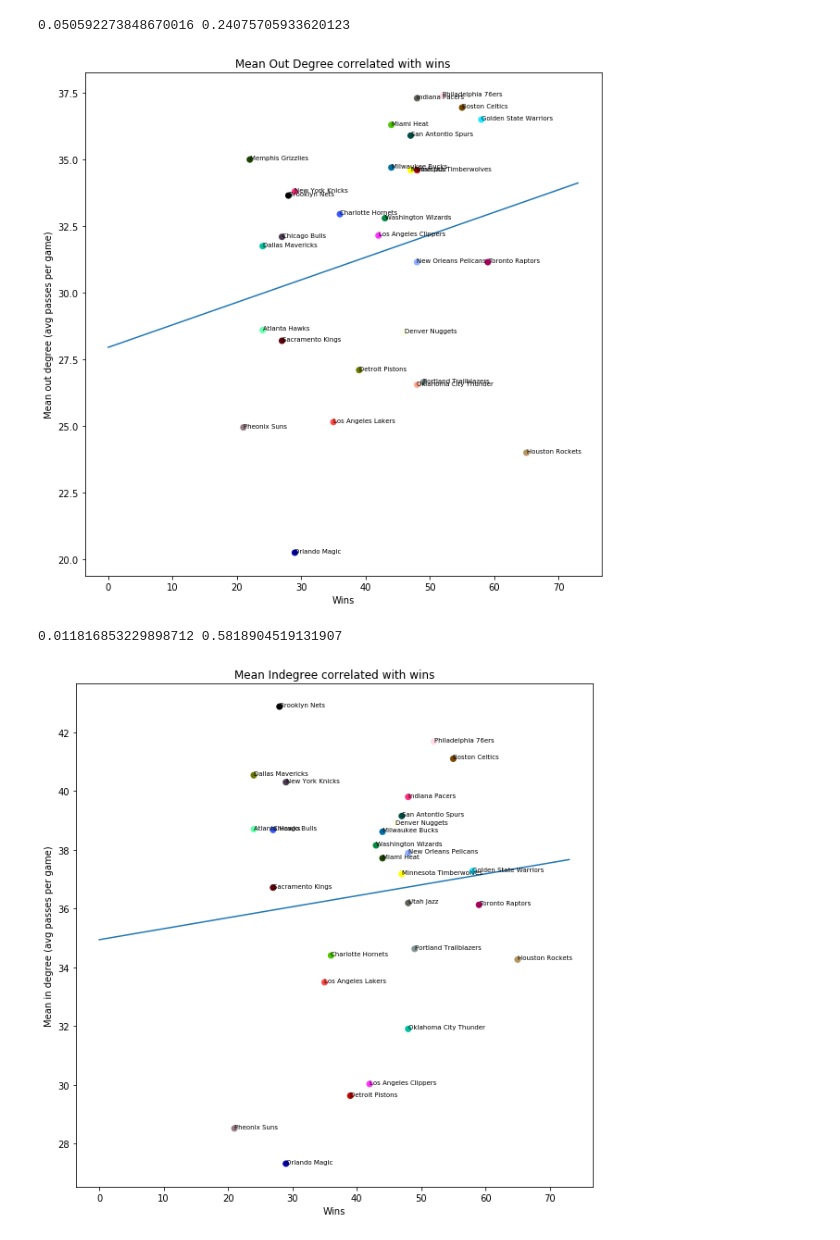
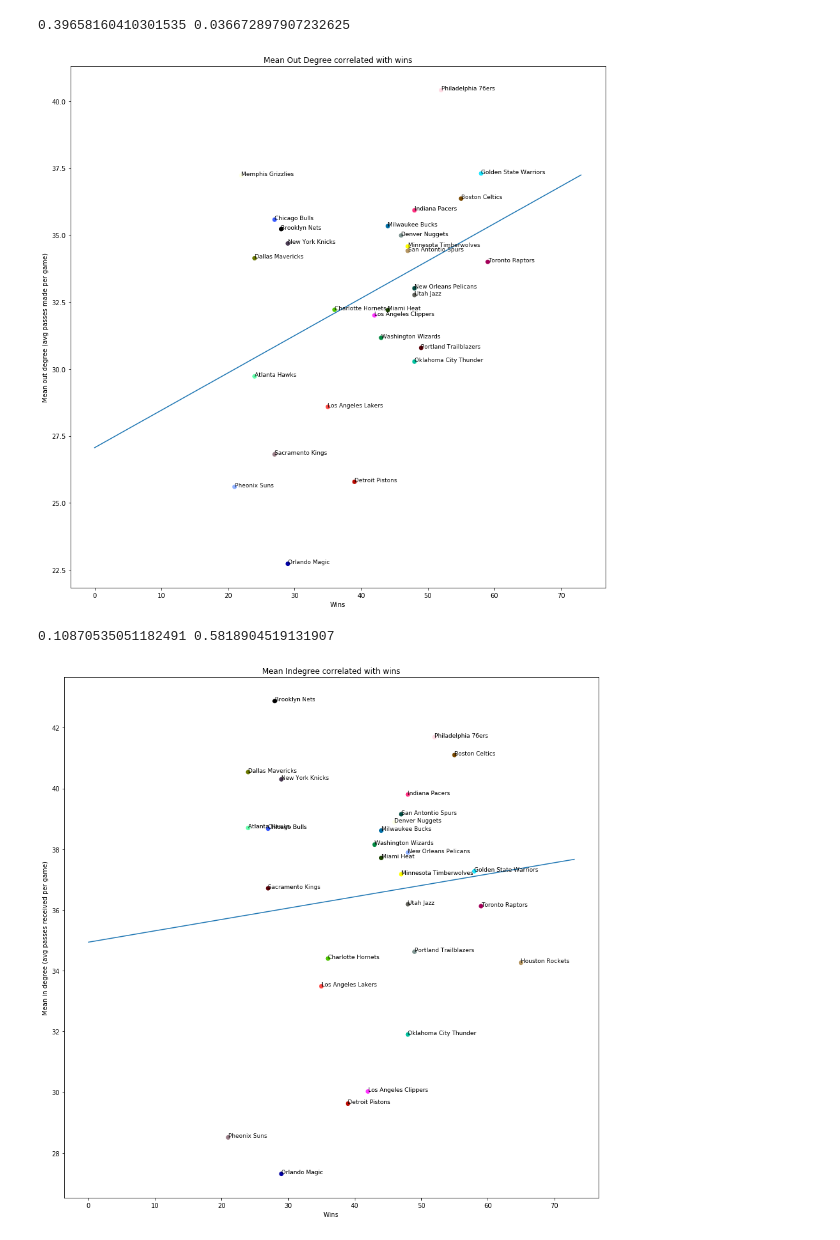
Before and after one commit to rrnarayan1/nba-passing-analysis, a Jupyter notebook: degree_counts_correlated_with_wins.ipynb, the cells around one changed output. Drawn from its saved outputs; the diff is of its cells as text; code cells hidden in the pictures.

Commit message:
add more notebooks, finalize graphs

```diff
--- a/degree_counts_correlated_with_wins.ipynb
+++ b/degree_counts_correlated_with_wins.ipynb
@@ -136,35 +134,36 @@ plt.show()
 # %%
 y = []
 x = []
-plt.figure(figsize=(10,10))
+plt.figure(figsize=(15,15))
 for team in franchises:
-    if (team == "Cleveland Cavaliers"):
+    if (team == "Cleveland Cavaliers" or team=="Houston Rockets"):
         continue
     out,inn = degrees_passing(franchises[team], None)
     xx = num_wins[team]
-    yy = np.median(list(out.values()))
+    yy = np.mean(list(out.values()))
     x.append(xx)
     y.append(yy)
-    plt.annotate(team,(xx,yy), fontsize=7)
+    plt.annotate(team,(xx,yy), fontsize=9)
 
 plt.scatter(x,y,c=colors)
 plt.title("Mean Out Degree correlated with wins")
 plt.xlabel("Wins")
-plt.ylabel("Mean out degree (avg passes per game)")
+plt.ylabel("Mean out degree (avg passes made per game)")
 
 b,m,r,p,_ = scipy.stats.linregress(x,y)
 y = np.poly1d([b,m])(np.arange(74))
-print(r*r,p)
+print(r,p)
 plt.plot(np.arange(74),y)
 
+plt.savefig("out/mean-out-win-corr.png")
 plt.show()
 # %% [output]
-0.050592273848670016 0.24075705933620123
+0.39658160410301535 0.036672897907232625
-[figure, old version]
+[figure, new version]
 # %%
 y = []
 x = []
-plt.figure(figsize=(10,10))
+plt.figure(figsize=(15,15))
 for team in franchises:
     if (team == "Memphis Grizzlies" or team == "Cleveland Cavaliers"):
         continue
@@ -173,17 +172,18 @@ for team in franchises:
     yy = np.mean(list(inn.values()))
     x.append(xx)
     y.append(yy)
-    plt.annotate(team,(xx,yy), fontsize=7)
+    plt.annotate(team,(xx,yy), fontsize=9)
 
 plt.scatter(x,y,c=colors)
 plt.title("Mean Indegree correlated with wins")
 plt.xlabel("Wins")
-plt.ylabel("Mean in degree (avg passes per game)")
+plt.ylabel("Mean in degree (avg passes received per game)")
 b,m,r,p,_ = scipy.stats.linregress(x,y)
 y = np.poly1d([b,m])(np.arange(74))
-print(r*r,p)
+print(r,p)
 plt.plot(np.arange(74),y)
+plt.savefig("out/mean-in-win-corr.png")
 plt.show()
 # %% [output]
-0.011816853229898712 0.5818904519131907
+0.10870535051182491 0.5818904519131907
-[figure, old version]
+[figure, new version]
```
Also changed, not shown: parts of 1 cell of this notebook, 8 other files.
· · ·
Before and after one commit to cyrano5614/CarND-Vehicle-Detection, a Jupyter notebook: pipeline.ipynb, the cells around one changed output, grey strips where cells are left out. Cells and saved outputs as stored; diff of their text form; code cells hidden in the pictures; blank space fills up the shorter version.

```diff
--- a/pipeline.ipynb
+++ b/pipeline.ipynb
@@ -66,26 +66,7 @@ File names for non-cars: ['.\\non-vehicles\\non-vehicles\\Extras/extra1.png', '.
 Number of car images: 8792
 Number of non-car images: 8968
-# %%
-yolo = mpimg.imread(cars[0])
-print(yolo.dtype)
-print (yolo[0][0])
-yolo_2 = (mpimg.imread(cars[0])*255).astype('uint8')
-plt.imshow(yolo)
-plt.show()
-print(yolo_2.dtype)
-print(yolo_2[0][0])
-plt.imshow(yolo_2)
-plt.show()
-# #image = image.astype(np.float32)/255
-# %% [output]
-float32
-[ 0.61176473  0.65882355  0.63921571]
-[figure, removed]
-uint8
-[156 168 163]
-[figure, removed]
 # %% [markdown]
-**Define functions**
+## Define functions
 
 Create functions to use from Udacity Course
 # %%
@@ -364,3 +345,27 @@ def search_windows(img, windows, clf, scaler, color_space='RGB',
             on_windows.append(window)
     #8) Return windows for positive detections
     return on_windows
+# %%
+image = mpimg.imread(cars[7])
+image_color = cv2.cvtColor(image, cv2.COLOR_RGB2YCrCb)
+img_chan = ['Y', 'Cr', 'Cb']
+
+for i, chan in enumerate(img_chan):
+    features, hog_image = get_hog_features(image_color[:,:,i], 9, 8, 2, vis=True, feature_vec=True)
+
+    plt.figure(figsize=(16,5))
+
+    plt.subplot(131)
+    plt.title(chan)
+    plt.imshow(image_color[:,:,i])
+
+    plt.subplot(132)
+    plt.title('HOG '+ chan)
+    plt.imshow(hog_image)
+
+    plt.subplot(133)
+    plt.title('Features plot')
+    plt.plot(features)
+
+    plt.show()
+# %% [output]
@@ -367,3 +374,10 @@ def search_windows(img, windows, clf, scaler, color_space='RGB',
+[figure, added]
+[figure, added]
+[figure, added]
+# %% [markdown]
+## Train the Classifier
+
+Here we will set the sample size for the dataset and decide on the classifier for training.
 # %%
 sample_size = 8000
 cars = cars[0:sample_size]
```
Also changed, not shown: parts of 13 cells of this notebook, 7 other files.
· · ·
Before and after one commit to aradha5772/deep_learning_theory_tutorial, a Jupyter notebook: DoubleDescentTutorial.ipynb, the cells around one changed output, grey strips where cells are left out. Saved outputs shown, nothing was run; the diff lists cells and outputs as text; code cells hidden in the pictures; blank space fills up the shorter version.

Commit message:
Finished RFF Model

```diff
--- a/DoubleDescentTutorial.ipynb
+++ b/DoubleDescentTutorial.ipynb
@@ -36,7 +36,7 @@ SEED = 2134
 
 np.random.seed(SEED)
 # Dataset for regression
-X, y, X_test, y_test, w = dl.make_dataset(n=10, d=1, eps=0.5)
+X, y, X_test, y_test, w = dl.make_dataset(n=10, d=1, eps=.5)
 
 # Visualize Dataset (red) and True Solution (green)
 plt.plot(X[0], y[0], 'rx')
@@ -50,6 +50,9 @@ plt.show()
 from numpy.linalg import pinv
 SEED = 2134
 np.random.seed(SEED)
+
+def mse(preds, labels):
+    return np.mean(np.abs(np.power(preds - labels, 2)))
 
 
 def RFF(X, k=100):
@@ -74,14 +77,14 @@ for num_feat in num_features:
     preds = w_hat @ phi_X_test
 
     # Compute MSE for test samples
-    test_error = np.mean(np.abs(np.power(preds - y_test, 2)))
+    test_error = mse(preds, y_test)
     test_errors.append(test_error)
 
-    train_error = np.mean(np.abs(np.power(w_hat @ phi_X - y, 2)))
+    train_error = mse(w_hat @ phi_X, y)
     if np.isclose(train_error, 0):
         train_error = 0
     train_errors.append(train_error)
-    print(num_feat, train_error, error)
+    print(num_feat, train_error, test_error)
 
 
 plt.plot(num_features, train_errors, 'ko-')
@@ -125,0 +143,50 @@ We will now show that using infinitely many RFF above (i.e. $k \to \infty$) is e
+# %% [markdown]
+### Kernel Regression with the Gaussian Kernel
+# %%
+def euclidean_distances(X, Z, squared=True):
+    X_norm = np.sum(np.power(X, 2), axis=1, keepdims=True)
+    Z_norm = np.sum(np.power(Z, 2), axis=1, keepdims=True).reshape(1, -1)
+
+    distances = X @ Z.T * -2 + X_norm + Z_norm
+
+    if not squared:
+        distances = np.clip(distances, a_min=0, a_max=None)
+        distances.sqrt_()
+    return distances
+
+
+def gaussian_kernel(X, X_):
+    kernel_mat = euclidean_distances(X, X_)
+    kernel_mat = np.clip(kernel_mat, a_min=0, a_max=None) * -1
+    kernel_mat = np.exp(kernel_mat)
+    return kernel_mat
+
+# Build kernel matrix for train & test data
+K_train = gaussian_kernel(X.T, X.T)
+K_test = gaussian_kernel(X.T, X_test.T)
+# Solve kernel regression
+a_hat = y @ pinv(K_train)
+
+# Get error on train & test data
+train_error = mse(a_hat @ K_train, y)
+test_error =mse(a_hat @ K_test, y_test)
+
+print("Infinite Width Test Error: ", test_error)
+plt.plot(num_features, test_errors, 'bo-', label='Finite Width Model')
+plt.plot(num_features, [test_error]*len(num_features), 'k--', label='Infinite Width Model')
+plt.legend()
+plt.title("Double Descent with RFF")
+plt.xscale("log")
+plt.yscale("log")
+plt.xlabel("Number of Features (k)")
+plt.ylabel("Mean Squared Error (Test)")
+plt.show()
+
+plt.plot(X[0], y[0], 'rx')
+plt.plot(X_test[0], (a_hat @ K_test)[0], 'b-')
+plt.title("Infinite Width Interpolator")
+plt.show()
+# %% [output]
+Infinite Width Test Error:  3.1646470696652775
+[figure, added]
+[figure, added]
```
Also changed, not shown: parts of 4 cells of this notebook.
· · ·
→ Brief
Gather each line in the entries above where the string "append" is found.

→ Finished exercise
     x.append(xx)
     y.append(yy)
     x.append(xx)
     y.append(yy)
             on_windows.append(window)
     test_errors.append(test_error)
     train_errors.append(train_error)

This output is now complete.